■ Aim of the exercise
A line counts if it contains the word "color" at least once. State how many such lines the records contain, giving the number alone.

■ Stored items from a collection
---*---

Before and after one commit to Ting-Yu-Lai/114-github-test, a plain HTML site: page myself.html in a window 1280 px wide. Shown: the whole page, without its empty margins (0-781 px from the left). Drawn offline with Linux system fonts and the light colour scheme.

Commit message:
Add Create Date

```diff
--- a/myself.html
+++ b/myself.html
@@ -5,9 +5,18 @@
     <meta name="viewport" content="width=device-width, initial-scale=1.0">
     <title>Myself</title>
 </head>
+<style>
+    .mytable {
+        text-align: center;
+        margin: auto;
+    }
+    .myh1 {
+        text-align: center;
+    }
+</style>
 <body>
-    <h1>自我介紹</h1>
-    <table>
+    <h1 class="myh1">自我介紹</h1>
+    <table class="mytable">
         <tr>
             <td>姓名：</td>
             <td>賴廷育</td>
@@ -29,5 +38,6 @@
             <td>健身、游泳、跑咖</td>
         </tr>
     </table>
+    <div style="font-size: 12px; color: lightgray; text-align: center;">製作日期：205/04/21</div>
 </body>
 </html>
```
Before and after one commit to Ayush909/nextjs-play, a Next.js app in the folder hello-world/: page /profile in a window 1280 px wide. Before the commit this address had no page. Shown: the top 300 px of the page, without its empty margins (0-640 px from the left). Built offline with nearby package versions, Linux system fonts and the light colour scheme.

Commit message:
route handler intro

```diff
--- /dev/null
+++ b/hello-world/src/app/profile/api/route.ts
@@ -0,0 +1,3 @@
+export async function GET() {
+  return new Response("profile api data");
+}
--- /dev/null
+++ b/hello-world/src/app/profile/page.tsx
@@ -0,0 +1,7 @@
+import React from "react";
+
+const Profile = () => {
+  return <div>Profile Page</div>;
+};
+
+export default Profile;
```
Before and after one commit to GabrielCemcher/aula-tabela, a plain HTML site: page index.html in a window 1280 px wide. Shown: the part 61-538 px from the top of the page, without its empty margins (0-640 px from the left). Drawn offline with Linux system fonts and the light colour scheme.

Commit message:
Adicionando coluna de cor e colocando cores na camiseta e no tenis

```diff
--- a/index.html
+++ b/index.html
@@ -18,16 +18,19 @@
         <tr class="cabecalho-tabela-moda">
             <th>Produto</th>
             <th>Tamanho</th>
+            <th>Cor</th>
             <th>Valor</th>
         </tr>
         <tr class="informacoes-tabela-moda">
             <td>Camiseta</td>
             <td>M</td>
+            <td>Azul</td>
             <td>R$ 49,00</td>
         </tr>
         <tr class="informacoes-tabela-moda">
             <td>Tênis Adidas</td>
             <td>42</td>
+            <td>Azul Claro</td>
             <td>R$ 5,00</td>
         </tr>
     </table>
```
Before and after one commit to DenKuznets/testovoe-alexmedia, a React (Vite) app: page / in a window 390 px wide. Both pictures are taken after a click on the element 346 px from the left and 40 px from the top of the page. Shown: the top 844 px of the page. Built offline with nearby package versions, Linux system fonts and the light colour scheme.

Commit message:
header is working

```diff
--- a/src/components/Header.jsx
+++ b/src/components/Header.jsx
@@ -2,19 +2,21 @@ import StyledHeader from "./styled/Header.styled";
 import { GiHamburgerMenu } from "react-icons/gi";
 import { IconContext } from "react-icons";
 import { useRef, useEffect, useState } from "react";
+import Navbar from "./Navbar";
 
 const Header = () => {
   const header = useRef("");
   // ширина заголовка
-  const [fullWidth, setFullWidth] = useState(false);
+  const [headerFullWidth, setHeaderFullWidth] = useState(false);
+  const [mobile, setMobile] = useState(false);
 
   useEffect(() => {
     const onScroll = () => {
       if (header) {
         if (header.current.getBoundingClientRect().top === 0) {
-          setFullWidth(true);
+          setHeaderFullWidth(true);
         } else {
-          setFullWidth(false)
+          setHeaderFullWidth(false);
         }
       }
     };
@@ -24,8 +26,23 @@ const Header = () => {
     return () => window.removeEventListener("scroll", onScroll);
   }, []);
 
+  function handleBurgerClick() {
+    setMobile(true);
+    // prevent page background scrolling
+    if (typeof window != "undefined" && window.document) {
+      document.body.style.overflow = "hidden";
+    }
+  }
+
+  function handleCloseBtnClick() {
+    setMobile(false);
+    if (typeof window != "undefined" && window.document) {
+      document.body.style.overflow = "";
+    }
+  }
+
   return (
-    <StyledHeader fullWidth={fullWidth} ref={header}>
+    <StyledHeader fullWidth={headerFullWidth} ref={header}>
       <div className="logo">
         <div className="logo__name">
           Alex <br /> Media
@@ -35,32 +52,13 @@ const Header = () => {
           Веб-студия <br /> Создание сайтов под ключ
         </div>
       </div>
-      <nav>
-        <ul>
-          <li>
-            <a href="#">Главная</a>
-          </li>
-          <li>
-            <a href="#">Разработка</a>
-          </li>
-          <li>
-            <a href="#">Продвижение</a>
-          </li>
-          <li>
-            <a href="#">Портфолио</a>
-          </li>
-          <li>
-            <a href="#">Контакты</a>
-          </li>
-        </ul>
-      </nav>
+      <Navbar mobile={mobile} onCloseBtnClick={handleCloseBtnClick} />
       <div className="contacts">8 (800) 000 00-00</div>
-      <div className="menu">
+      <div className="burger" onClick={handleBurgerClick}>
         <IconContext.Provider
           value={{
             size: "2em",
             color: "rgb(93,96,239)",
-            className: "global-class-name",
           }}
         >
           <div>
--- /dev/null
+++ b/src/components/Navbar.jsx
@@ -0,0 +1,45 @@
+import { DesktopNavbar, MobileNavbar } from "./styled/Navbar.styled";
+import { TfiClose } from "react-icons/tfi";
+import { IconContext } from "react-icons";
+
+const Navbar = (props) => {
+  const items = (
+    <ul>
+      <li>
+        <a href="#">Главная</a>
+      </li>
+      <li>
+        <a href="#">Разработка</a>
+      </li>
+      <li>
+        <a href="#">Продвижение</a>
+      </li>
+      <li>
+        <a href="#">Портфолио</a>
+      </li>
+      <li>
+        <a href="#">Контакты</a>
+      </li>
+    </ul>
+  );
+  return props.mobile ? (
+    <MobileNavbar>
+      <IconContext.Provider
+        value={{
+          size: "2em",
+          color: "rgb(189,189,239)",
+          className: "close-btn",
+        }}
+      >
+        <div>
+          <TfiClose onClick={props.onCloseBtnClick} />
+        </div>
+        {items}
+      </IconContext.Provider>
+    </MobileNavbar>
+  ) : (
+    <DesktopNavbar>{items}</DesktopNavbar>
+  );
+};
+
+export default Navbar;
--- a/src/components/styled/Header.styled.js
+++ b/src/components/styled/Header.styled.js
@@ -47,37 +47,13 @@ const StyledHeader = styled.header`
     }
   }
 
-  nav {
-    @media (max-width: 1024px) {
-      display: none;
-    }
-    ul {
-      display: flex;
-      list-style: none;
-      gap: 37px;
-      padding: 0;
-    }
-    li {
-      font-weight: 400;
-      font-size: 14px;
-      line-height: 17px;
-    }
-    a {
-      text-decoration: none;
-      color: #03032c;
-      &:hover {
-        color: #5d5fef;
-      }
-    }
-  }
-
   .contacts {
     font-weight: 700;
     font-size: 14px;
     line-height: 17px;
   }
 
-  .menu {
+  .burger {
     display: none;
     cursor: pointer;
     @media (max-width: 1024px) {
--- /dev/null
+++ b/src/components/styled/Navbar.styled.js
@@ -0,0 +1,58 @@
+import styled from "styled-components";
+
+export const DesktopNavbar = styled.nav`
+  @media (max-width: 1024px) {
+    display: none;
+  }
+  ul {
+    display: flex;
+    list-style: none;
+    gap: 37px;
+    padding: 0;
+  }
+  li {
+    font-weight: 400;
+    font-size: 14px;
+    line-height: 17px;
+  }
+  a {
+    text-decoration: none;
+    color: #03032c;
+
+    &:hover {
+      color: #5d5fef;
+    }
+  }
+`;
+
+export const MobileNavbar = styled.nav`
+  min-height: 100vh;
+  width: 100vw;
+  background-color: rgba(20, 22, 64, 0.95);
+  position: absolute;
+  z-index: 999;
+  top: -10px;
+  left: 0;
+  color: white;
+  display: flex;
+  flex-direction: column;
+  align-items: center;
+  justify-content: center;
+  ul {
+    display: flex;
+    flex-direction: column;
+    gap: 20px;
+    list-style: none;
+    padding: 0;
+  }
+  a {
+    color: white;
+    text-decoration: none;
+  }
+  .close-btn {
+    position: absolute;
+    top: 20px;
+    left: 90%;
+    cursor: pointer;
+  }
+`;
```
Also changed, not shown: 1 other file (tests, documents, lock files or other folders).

---*---

■ Answer box
10